7) Listen actively. Regularly paraphrase the essence of what has been said to you. This will facilitate understanding and encourage further dialogue.
8) Don’t argue, quibble or correct. It is often the case that the dementia sufferer will make grammatical errors or confuse words. It’s important that mistakes are ignored and not picked up on. Correcting the individual rarely helps, often it adds to their confusion and increases agitation.
9) Accept there will be good days and bad days. We all have days that are better than others. It is the same only more pronounced for dementia sufferers. On occasions their mental powers appear better than others. This can be frustrating and heart-breaking for carers. Unfortunately, this situation is attributable to the disease.
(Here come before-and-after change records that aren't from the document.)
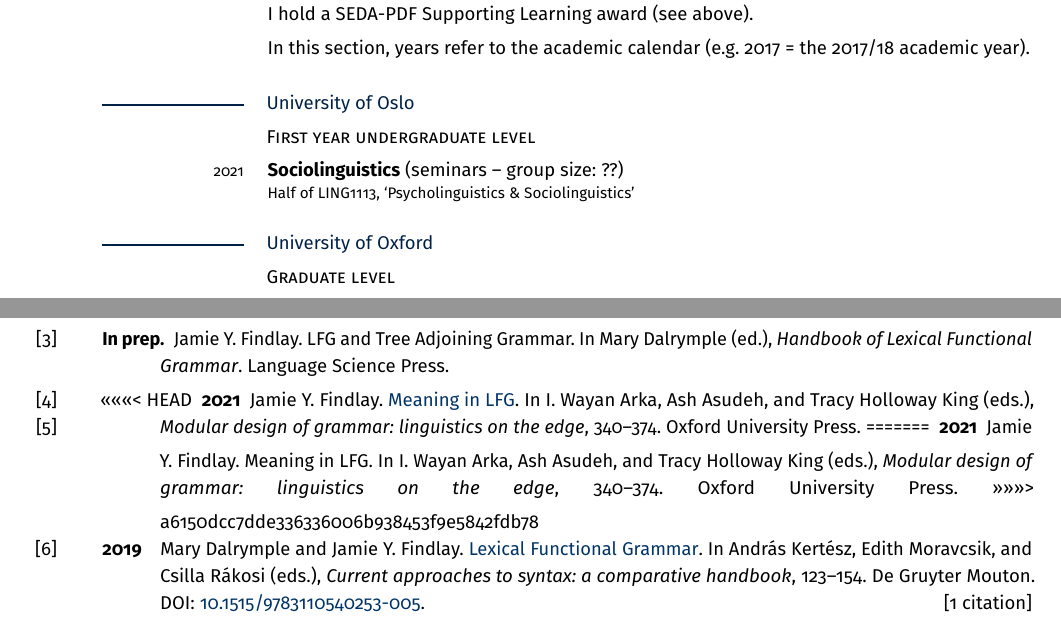
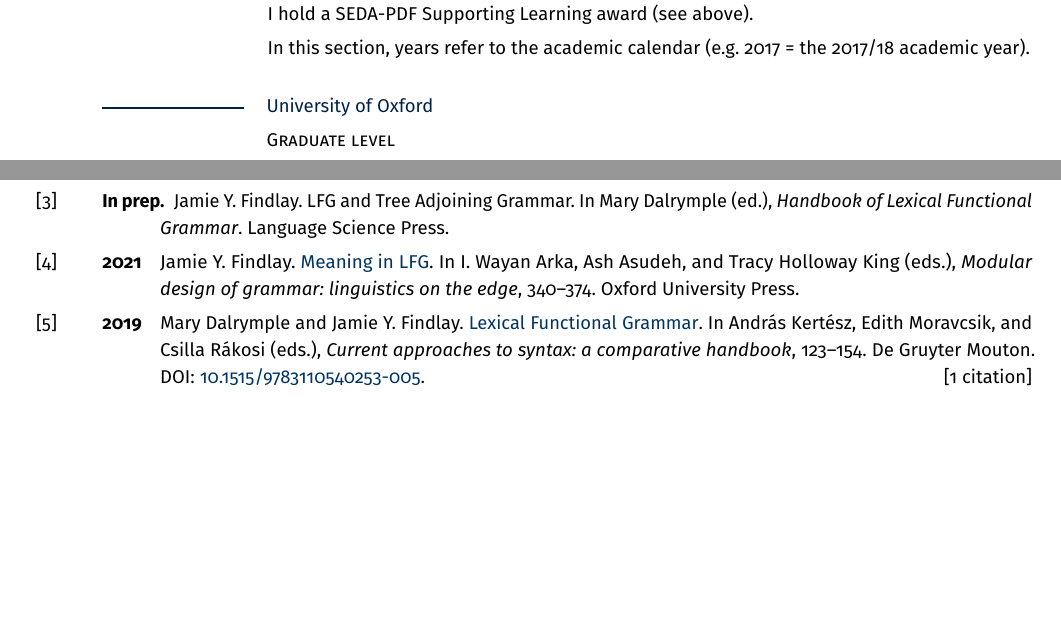
Before and after one commit to findlayjy/cv, a LaTeX CV (findlay-cv.tex): two parts of pages 3 and 7 of 9 before the commit and two parts of pages 3 and 6 of 8 after it, joined at a grey line, cut so that both start at the same text, the shorter picture padded with empty space. Compiled offline with pdfLaTeX.

```diff
--- a/findlay-cv.tex
+++ b/findlay-cv.tex
@@ -497,14 +497,14 @@
   2017/18 academic year).
 \end{cvsection}
 
-\rulesubhead{University of Oslo}
+% \rulesubhead{University of Oslo}
 
-\cvsubhead{First year undergraduate level}
+% \cvsubhead{First year undergraduate level}
 
-\begin{cvsection}
-  2021 & \Note{\textbf{Sociolinguistics} (seminars -- group size: ??)}{Half of
-          LING1113, `Psycholinguistics \& Sociolinguistics'}
-\end{cvsection}
+% \begin{cvsection}
+%   2021 & \Note{\textbf{Sociolinguistics} (seminars -- group size: ??)}{Half of
+%           LING1113, `Psycholinguistics \& Sociolinguistics'}
+% \end{cvsection}
 
 \rulesubhead{University of Oxford}
 
@@ -757,16 +757,10 @@
   Grammar. In Mary Dalrymple (ed.), \emph{Handbook of Lexical Functional
     Grammar}. Language Science Press.}
 
-<<<<<<< HEAD
-\Reff*{meaning-in-lfg-chapter}{2021}{Jamie Y. Findlay.
+\Reff{meaning-in-lfg-chapter}{2021}{Jamie Y. Findlay.
   \mylink{festschrift-chapter.pdf}{Meaning in LFG}. In I. Wayan Arka, Ash
   Asudeh, and Tracy Holloway King (eds.), \emph{Modular design of grammar:
     linguistics on the edge}, 340--374. Oxford University Press.}
-=======
-\Reff*{meaning-in-lfg-chapter}{2021}{Jamie Y. Findlay. Meaning in LFG. In I.
-  Wayan Arka, Ash Asudeh, and Tracy Holloway King (eds.), \emph{Modular design
-    of grammar: linguistics on the edge}, 340--374. Oxford University Press.}
->>>>>>> a6150dcc7dde336336006b938453f9e5842fdb78
 
 \Reff{lfg-chapter}{2019}{Mary Dalrymple and Jamie Y. Findlay.
   \mylink{dalrymple_findlay-2019-lexical_functional_grammar.pdf}{Lexical
```
Also changed, not shown: findlay-cv.pdf.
10) Consider respite.
Is there any other family member who could give you a few hours to yourself? This may reduce your load. Alternatively, is your loved one well enough to attend a day centre to benefit from reminiscence therapy, perhaps for a few hours once a week? Reminiscence therapy is a structured therapy where the individual is encouraged to reminisce about their past through interaction with various objects or items. This has the effect of stimulating interest and conversation and often makes management of the disease a little easier.